Directions :: Keeping every word intact, reproduce all of the records.

• • • • • • •

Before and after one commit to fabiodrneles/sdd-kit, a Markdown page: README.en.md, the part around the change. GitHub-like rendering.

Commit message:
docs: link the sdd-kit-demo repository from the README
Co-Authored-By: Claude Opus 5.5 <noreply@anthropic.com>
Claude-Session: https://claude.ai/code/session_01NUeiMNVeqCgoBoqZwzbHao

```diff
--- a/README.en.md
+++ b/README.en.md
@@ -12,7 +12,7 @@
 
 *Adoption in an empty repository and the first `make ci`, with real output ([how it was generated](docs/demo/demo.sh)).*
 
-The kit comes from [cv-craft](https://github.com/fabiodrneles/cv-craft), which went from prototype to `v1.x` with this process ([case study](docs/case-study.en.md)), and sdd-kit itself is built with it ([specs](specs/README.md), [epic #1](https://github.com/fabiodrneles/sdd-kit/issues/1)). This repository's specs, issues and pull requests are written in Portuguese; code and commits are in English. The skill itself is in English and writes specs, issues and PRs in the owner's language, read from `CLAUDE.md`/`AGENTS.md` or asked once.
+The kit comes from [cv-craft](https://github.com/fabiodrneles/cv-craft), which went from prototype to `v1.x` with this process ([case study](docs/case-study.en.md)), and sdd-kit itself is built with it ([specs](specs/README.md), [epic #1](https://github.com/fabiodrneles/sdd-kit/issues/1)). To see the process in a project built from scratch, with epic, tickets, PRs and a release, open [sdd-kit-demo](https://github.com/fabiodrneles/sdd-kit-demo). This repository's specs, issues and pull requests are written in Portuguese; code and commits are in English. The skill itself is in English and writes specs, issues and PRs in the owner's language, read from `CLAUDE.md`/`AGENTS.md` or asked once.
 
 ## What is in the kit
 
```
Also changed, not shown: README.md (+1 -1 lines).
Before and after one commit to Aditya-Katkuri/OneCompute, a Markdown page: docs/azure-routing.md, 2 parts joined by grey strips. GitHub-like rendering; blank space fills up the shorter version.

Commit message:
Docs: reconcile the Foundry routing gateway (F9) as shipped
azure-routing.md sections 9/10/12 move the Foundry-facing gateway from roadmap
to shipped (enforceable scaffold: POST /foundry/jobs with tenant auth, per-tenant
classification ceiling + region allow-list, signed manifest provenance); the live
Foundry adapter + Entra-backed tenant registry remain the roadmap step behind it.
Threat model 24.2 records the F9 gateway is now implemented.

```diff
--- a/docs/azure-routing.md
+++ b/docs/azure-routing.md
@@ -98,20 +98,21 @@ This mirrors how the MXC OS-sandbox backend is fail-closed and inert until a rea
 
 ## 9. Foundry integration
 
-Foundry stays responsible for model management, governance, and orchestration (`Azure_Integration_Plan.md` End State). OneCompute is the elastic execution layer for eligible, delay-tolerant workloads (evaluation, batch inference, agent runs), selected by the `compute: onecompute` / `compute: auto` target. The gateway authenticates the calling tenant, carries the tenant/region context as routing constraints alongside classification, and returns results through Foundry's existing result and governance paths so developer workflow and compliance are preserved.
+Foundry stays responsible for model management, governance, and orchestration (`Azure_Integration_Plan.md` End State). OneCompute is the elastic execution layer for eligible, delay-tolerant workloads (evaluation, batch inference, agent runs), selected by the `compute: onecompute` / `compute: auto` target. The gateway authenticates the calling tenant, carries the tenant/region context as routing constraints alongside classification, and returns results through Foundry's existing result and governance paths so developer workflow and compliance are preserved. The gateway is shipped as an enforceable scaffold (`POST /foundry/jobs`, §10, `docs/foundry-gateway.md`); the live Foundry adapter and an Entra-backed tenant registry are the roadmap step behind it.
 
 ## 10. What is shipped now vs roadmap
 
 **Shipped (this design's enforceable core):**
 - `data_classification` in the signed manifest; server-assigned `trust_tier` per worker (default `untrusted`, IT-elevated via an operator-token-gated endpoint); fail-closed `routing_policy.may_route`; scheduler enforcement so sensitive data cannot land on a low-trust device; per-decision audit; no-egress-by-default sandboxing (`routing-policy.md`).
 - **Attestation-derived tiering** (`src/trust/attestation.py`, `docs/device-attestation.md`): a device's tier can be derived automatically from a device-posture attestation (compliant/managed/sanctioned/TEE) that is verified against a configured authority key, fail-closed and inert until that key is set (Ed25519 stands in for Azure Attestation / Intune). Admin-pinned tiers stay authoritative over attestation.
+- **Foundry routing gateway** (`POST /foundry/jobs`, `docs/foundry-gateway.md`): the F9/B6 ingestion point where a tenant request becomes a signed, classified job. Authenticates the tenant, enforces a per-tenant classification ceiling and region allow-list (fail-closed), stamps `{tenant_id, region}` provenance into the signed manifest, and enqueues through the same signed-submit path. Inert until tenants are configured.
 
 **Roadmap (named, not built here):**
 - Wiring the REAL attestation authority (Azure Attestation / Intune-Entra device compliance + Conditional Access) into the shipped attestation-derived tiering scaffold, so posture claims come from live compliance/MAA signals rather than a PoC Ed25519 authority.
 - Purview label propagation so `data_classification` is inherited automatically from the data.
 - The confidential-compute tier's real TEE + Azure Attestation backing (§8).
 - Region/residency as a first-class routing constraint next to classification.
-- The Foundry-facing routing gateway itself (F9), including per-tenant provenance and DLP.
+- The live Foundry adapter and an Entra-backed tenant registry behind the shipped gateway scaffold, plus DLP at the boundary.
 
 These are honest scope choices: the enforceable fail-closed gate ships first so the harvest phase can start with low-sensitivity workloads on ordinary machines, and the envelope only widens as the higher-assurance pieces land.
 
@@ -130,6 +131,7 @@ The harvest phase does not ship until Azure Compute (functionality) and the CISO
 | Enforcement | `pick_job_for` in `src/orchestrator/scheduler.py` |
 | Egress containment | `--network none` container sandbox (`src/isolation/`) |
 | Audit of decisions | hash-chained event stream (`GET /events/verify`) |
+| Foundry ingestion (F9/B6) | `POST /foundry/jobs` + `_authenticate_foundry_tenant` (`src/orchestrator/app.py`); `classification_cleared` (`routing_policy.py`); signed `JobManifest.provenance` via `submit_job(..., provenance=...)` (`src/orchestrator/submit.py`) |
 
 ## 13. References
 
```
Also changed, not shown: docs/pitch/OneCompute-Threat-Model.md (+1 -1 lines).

• • • • • • •

Completed task ::
Before and after one commit to fabiodrneles/sdd-kit, a Markdown page: README.en.md, the part around the change. GitHub-like rendering.

Commit message:
docs: link the sdd-kit-demo repository from the README
Co-Authored-By: Claude Opus 5.5 <noreply@anthropic.com>
Claude-Session: https://claude.ai/code/session_01NUeiMNVeqCgoBoqZwzbHao

```diff
--- a/README.en.md
+++ b/README.en.md
@@ -12,7 +12,7 @@
 
 *Adoption in an empty repository and the first `make ci`, with real output ([how it was generated](docs/demo/demo.sh)).*
 
-The kit comes from [cv-craft](https://github.com/fabiodrneles/cv-craft), which went from prototype to `v1.x` with this process ([case study](docs/case-study.en.md)), and sdd-kit itself is built with it ([specs](specs/README.md), [epic #1](https://github.com/fabiodrneles/sdd-kit/issues/1)). This repository's specs, issues and pull requests are written in Portuguese; code and commits are in English. The skill itself is in English and writes specs, issues and PRs in the owner's language, read from `CLAUDE.md`/`AGENTS.md` or asked once.
+The kit comes from [cv-craft](https://github.com/fabiodrneles/cv-craft), which went from prototype to `v1.x` with this process ([case study](docs/case-study.en.md)), and sdd-kit itself is built with it ([specs](specs/README.md), [epic #1](https://github.com/fabiodrneles/sdd-kit/issues/1)). To see the process in a project built from scratch, with epic, tickets, PRs and a release, open [sdd-kit-demo](https://github.com/fabiodrneles/sdd-kit-demo). This repository's specs, issues and pull requests are written in Portuguese; code and commits are in English. The skill itself is in English and writes specs, issues and PRs in the owner's language, read from `CLAUDE.md`/`AGENTS.md` or asked once.
 
 ## What is in the kit
 
```
Also changed, not shown: README.md (+1 -1 lines).
Before and after one commit to Aditya-Katkuri/OneCompute, a Markdown page: docs/azure-routing.md, 2 parts joined by grey strips. GitHub-like rendering; blank space fills up the shorter version.

Commit message:
Docs: reconcile the Foundry routing gateway (F9) as shipped
azure-routing.md sections 9/10/12 move the Foundry-facing gateway from roadmap
to shipped (enforceable scaffold: POST /foundry/jobs with tenant auth, per-tenant
classification ceiling + region allow-list, signed manifest provenance); the live
Foundry adapter + Entra-backed tenant registry remain the roadmap step behind it.
Threat model 24.2 records the F9 gateway is now implemented.

```diff
--- a/docs/azure-routing.md
+++ b/docs/azure-routing.md
@@ -98,20 +98,21 @@ This mirrors how the MXC OS-sandbox backend is fail-closed and inert until a rea
 
 ## 9. Foundry integration
 
-Foundry stays responsible for model management, governance, and orchestration (`Azure_Integration_Plan.md` End State). OneCompute is the elastic execution layer for eligible, delay-tolerant workloads (evaluation, batch inference, agent runs), selected by the `compute: onecompute` / `compute: auto` target. The gateway authenticates the calling tenant, carries the tenant/region context as routing constraints alongside classification, and returns results through Foundry's existing result and governance paths so developer workflow and compliance are preserved.
+Foundry stays responsible for model management, governance, and orchestration (`Azure_Integration_Plan.md` End State). OneCompute is the elastic execution layer for eligible, delay-tolerant workloads (evaluation, batch inference, agent runs), selected by the `compute: onecompute` / `compute: auto` target. The gateway authenticates the calling tenant, carries the tenant/region context as routing constraints alongside classification, and returns results through Foundry's existing result and governance paths so developer workflow and compliance are preserved. The gateway is shipped as an enforceable scaffold (`POST /foundry/jobs`, §10, `docs/foundry-gateway.md`); the live Foundry adapter and an Entra-backed tenant registry are the roadmap step behind it.
 
 ## 10. What is shipped now vs roadmap
 
 **Shipped (this design's enforceable core):**
 - `data_classification` in the signed manifest; server-assigned `trust_tier` per worker (default `untrusted`, IT-elevated via an operator-token-gated endpoint); fail-closed `routing_policy.may_route`; scheduler enforcement so sensitive data cannot land on a low-trust device; per-decision audit; no-egress-by-default sandboxing (`routing-policy.md`).
 - **Attestation-derived tiering** (`src/trust/attestation.py`, `docs/device-attestation.md`): a device's tier can be derived automatically from a device-posture attestation (compliant/managed/sanctioned/TEE) that is verified against a configured authority key, fail-closed and inert until that key is set (Ed25519 stands in for Azure Attestation / Intune). Admin-pinned tiers stay authoritative over attestation.
+- **Foundry routing gateway** (`POST /foundry/jobs`, `docs/foundry-gateway.md`): the F9/B6 ingestion point where a tenant request becomes a signed, classified job. Authenticates the tenant, enforces a per-tenant classification ceiling and region allow-list (fail-closed), stamps `{tenant_id, region}` provenance into the signed manifest, and enqueues through the same signed-submit path. Inert until tenants are configured.
 
 **Roadmap (named, not built here):**
 - Wiring the REAL attestation authority (Azure Attestation / Intune-Entra device compliance + Conditional Access) into the shipped attestation-derived tiering scaffold, so posture claims come from live compliance/MAA signals rather than a PoC Ed25519 authority.
 - Purview label propagation so `data_classification` is inherited automatically from the data.
 - The confidential-compute tier's real TEE + Azure Attestation backing (§8).
 - Region/residency as a first-class routing constraint next to classification.
-- The Foundry-facing routing gateway itself (F9), including per-tenant provenance and DLP.
+- The live Foundry adapter and an Entra-backed tenant registry behind the shipped gateway scaffold, plus DLP at the boundary.
 
 These are honest scope choices: the enforceable fail-closed gate ships first so the harvest phase can start with low-sensitivity workloads on ordinary machines, and the envelope only widens as the higher-assurance pieces land.
 
@@ -130,6 +131,7 @@ The harvest phase does not ship until Azure Compute (functionality) and the CISO
 | Enforcement | `pick_job_for` in `src/orchestrator/scheduler.py` |
 | Egress containment | `--network none` container sandbox (`src/isolation/`) |
 | Audit of decisions | hash-chained event stream (`GET /events/verify`) |
+| Foundry ingestion (F9/B6) | `POST /foundry/jobs` + `_authenticate_foundry_tenant` (`src/orchestrator/app.py`); `classification_cleared` (`routing_policy.py`); signed `JobManifest.provenance` via `submit_job(..., provenance=...)` (`src/orchestrator/submit.py`) |
 
 ## 13. References
 
```
Also changed, not shown: docs/pitch/OneCompute-Threat-Model.md (+1 -1 lines).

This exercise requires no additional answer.